(Beginning of Supplied entries)

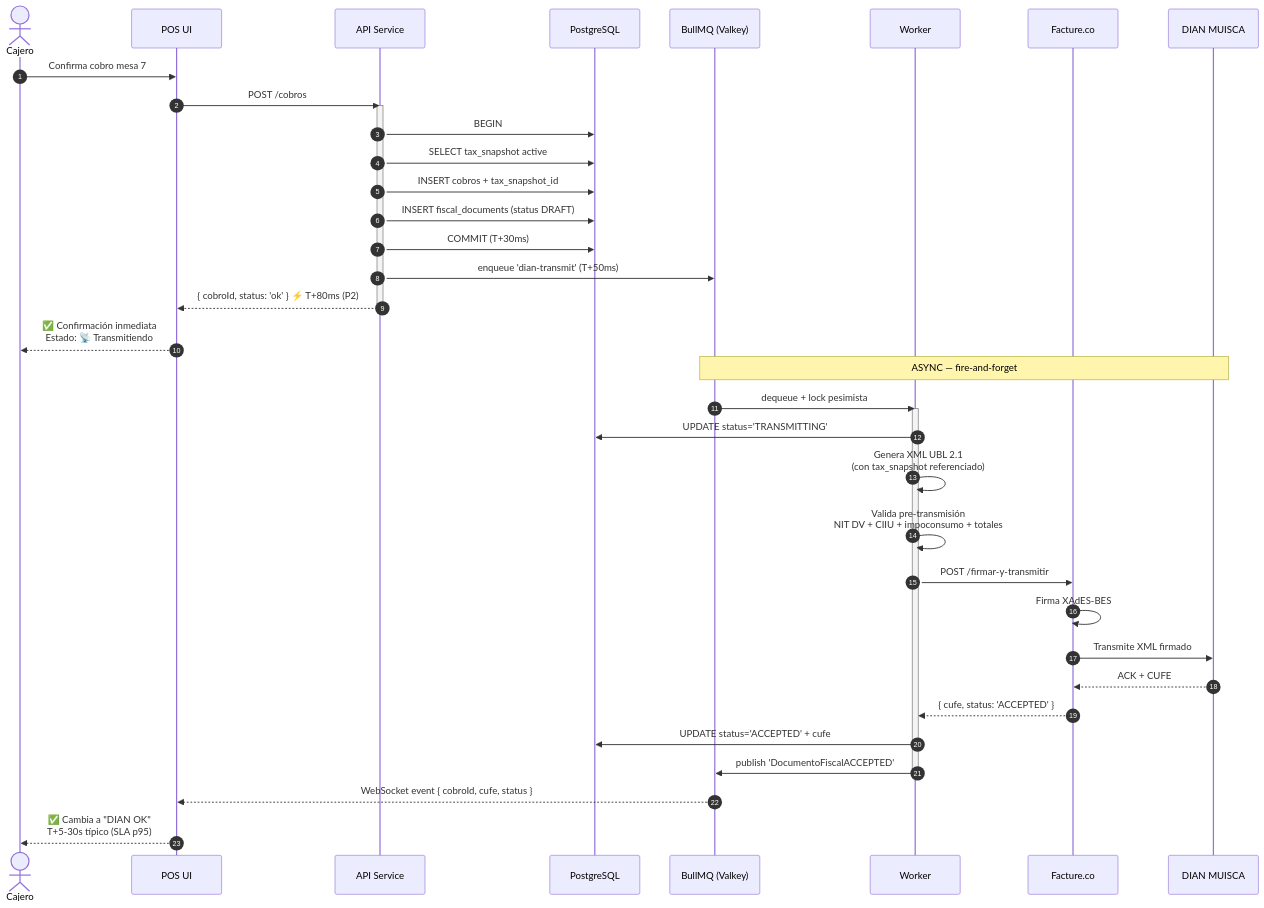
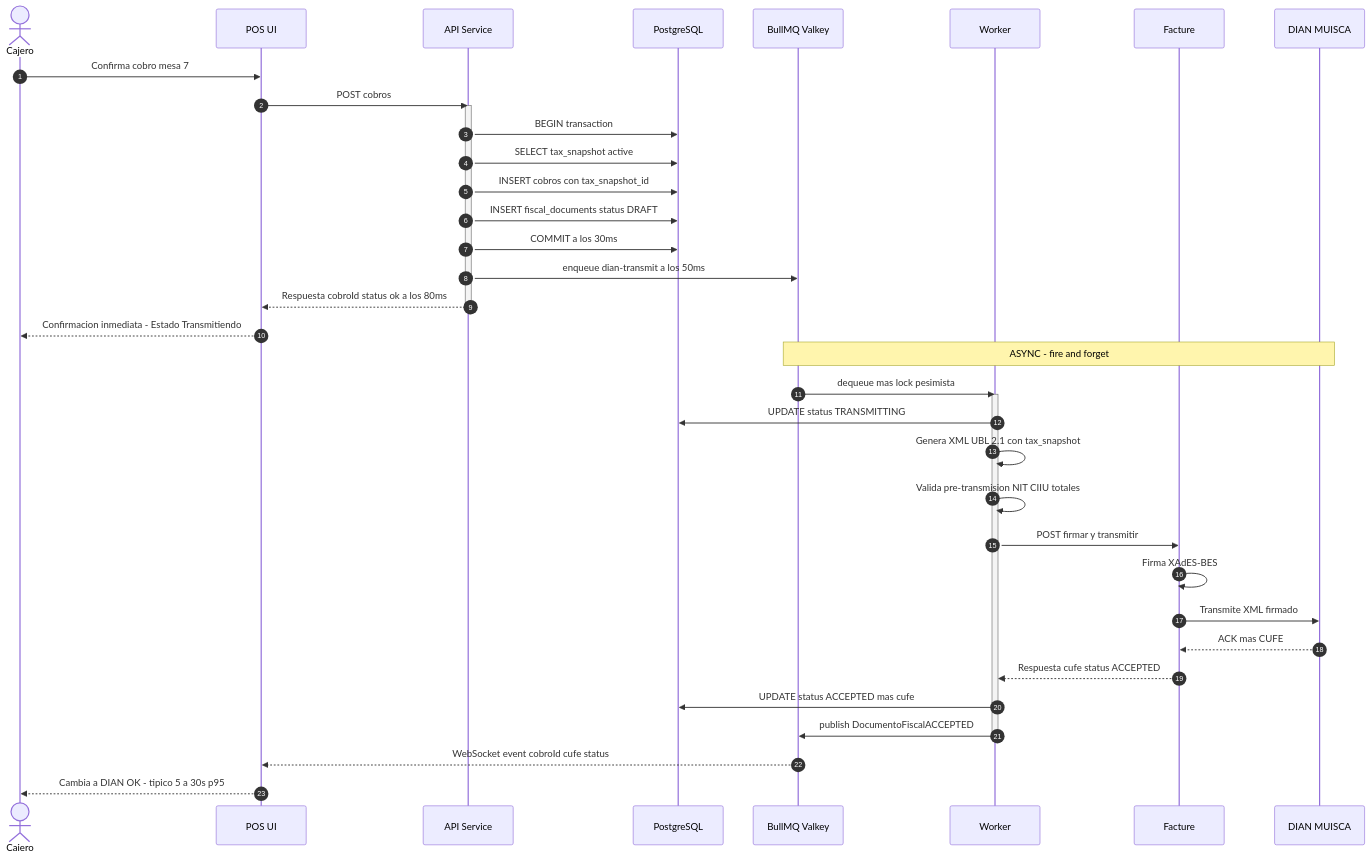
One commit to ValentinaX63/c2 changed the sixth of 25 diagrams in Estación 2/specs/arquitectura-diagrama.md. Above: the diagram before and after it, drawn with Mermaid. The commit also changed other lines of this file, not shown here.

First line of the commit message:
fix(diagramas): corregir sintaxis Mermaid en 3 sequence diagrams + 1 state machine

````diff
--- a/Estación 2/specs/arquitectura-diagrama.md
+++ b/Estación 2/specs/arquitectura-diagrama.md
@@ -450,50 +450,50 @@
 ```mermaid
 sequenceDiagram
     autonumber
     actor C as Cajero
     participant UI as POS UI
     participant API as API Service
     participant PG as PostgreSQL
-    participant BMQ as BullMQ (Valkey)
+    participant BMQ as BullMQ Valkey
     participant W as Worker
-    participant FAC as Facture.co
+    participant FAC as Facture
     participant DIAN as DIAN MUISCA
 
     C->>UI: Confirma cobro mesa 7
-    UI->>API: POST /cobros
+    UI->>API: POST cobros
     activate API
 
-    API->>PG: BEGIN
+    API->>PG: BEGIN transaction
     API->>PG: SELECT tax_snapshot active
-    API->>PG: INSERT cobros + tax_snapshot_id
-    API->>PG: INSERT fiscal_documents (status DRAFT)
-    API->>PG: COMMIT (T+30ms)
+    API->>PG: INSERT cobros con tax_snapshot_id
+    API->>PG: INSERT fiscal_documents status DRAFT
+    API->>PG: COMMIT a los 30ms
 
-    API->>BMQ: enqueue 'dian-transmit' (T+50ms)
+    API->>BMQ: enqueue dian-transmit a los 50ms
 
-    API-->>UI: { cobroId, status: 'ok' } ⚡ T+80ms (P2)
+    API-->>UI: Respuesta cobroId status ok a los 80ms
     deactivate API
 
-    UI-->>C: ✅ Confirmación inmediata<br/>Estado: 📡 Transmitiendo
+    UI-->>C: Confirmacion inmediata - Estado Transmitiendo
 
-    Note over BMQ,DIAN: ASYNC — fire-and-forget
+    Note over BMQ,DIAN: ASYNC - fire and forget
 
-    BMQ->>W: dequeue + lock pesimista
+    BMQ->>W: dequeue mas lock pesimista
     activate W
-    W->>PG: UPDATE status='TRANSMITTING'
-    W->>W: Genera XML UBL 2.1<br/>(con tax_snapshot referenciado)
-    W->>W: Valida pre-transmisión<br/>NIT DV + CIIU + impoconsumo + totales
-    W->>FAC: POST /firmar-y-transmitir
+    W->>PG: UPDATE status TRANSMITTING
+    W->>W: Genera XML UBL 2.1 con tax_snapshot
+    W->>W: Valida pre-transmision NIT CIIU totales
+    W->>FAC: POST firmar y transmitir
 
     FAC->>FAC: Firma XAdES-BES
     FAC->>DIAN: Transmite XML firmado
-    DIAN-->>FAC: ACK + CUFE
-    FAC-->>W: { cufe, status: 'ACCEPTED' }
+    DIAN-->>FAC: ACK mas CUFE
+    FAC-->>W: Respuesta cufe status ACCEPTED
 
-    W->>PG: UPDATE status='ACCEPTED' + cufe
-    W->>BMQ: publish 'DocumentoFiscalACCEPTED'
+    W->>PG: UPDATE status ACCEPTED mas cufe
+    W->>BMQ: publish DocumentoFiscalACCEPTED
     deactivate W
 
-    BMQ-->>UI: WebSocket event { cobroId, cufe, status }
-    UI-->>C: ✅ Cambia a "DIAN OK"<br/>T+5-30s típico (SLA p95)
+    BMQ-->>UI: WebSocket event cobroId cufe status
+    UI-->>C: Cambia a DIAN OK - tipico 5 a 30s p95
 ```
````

(End of Supplied entries)

Activity:
Check the lines above for the word "arquitectura" and give the number of lines where it appears, with no other text.

Task response:
3